U.S. District Judge Beth Freeman granted Google's motion to dismiss all counts, stating the plaintiffs failed to establish a link between software requirements and phone pricing. To be fair, she also granted the plaintiffs three weeks to amend their complaint.
But perhaps most notable to our discussion, Freeman stated "there are no facts alleged to indicate that defendant's conduct has prevented consumers from freely choosing among search products or prevented competitors from innovating."
That's where Yandex comes in.

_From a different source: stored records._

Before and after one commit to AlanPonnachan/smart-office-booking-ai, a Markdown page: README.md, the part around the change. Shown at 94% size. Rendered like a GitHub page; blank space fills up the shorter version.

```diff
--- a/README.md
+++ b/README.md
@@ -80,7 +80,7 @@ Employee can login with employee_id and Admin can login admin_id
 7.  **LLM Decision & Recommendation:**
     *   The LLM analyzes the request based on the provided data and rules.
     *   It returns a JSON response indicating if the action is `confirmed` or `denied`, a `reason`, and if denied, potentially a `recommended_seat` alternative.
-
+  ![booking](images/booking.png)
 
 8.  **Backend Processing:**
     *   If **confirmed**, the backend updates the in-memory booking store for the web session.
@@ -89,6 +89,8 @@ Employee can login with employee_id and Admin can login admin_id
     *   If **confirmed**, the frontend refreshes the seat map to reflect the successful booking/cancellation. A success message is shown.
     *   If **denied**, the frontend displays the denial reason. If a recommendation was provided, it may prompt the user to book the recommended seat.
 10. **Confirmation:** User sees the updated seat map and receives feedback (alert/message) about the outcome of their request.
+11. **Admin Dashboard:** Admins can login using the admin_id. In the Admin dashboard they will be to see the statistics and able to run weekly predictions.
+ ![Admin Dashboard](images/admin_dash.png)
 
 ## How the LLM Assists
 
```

Yandex is the undisputed leader of the Russian Internet search market, with a share of 59.7%, but that was down from 60.3% in the previous quarter, 61.6% in the second quarter, and 61.9% during the same year-ago period. According to Yandex's earnings slides, that share appears to be going directly to Google:
Similar to the California case, Yandex charges that Google is gaining ground using "anti-competitive practices" that prevent local smartphone vendors from pre-loading Yandex services onto Android devices -- a huge issue for Yandex considering Android is easily the most popular mobile operating system in Russia.
As a result, Yandex is asking Russia's antitrust agency to open an investigation, and to consider Yandex's belief "that user-centric services, such as search, maps, email, etc. should be unbundled from Android OS." Yandex further insisted that such a move would return the market "to a level playing field where competition is over quality of products and services rather than bundling and pre-installation."
However, Google is probably getting good at rehashing its argument that consumers are free to download Yandex's competing services from the Google Play store. What's more, Big G will almost certainly point out Yandex is effectively asking for smartphones to contain all the Google products from which it benefits -- notably Android and Google Play -- and none that could adversely affect it. Whether Google is abusing its position of power remains to be seen, but you have to admit there's a certain irony in Yandex's request.
Google has history on its side
It's also worth noting Google is no stranger to such complaints or their resulting investigations. In January, the global search giant emerged victorious after a nearly two-year investigation by the Federal Trade Commission determined it had not violated antitrust laws in the way it positions its search results in the United States.
And only last month, Google agreed to a tentative settlement in a four-year investigation with European Commission regulators. In both cases, Google avoided formal charges by agreeing to make small changes to its search function in favor of its competitors, all without admitting wrongdoing.
I wouldn't be the least bit surprised if Google finds a similar middle ground with the Russian antitrust agency when all is said and done in this case. Perhaps, for instance, Google could continue bundling its supplementary software in Android smartphones, while also allowing local vendors to pre-install selected competitive apps.
But if this case is anything like Google's others, investors should keep in mind it could take years before Yandex enjoys such a resolution. This begs the question: How much market share will Yandex lose in the meantime? Because if Google continues taking share as it has over the past year, Yandex shareholders could be in for a rough ride.